##### Listed records #####

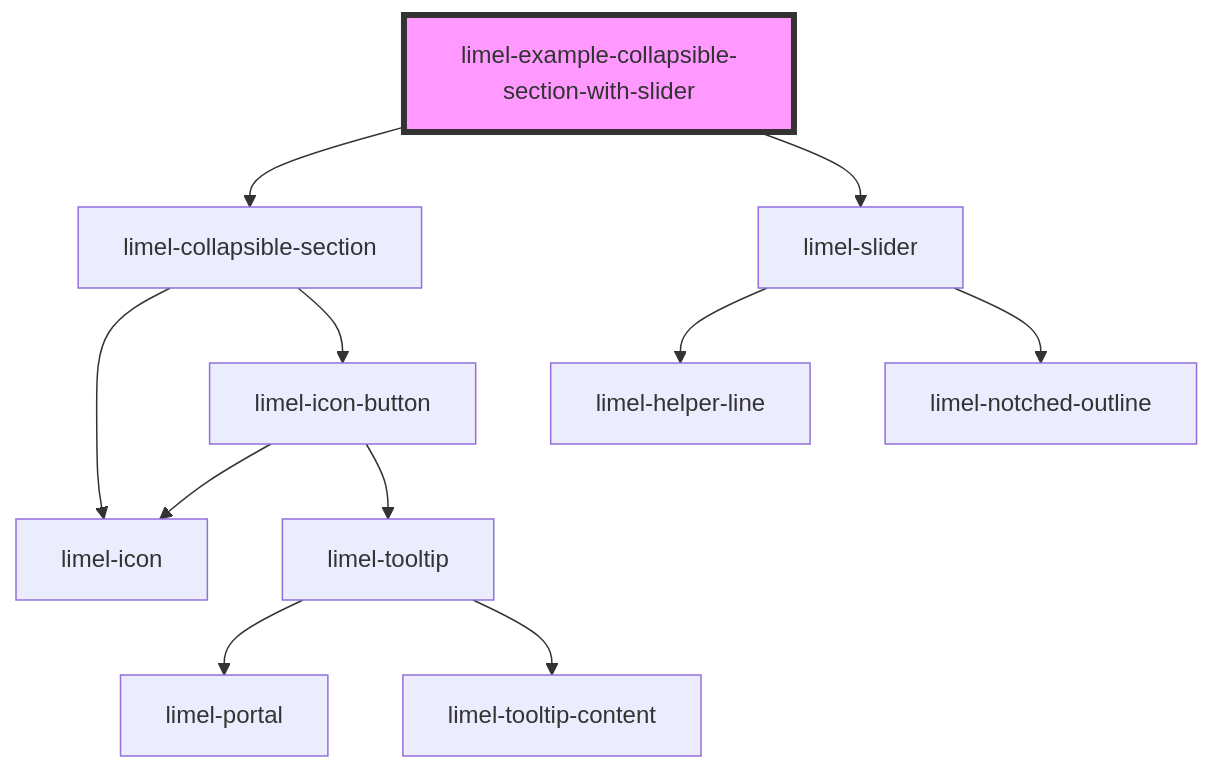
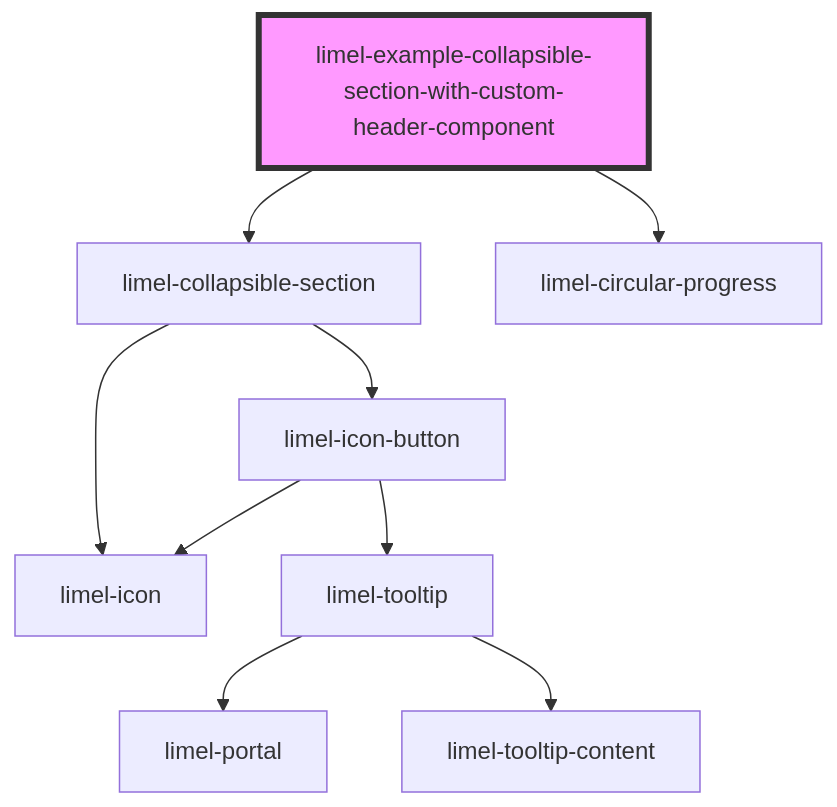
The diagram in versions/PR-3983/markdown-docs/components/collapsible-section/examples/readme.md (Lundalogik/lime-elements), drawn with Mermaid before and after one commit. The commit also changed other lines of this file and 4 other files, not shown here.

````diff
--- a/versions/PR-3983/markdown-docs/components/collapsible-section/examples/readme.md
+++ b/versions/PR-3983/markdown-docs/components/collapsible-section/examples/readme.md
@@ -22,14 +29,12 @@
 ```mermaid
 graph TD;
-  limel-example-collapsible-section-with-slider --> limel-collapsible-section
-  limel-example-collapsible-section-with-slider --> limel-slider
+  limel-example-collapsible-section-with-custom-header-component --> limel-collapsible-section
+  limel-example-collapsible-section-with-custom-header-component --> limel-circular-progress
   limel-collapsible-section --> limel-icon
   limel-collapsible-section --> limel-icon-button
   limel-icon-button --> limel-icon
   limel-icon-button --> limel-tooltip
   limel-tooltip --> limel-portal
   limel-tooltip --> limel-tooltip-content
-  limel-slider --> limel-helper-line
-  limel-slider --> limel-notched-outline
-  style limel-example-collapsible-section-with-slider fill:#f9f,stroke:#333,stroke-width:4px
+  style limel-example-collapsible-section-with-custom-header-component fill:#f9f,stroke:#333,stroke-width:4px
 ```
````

#####
##### Listed records #####

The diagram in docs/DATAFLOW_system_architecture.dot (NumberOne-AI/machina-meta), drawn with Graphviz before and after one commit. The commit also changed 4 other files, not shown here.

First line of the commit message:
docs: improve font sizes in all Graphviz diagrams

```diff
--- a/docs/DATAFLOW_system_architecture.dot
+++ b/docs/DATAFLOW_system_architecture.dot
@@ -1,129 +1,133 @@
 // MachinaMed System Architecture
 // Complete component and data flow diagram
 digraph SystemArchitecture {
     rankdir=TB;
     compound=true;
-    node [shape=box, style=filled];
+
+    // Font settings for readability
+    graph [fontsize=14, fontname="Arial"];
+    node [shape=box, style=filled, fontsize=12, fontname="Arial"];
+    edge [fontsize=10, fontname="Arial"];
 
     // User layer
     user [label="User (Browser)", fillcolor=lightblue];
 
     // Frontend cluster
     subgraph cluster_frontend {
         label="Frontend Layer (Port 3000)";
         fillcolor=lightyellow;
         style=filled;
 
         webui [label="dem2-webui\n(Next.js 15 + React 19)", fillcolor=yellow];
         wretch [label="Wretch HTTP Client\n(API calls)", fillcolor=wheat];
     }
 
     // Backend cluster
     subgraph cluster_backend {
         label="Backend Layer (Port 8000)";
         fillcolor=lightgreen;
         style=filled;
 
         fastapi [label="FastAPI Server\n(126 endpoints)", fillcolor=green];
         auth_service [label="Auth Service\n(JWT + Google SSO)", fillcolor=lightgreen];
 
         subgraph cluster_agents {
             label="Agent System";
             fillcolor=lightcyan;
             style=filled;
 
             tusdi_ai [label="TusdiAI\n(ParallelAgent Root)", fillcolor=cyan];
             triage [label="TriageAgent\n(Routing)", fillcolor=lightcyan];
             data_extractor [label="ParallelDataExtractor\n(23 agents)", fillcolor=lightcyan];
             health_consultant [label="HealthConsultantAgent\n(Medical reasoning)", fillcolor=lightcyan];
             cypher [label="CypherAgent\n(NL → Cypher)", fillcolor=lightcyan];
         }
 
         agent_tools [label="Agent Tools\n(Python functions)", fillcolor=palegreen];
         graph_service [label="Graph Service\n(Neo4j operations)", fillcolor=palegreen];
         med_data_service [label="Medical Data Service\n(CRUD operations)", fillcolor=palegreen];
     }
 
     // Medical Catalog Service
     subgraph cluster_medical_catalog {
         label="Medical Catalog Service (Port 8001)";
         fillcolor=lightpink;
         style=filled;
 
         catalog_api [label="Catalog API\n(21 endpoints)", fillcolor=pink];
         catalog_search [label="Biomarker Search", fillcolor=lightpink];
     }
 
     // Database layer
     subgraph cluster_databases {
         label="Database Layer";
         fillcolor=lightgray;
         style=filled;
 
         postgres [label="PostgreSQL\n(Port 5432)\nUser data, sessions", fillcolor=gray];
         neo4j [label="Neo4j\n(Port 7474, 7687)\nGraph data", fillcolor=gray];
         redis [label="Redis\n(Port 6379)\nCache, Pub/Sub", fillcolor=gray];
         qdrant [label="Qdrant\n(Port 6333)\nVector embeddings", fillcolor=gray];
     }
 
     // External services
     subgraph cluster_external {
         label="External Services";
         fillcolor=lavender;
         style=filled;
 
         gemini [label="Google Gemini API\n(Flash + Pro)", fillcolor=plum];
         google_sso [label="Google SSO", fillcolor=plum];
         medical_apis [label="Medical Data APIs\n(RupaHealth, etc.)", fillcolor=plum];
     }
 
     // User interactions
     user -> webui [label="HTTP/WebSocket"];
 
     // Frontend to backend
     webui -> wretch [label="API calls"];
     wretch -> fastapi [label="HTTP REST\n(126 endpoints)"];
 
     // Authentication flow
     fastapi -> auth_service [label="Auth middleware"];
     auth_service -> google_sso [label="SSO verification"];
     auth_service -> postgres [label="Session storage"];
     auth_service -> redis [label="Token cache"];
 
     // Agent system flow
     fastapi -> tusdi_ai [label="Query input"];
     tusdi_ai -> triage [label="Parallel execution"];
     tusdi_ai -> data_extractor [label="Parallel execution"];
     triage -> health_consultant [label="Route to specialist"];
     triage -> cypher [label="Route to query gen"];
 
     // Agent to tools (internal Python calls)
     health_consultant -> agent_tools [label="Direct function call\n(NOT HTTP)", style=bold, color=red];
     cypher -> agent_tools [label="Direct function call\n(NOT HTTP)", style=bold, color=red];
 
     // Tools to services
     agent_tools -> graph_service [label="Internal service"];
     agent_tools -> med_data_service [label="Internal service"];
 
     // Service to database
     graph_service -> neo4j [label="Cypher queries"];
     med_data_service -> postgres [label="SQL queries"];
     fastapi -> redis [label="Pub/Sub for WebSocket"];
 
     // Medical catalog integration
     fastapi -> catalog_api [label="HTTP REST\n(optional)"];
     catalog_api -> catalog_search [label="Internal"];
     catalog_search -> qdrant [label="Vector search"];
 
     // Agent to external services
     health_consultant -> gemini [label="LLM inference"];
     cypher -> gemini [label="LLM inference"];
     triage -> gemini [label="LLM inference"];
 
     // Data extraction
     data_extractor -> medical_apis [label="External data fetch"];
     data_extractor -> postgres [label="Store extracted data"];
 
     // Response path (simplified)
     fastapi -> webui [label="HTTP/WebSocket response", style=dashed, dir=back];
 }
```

#####

◆ **Your task**: Only the lines that hold the word "Route" are wanted; each should be pulled from the records.

◆ **Task response**:
     triage -> health_consultant [label="Route to specialist"];
     triage -> cypher [label="Route to query gen"];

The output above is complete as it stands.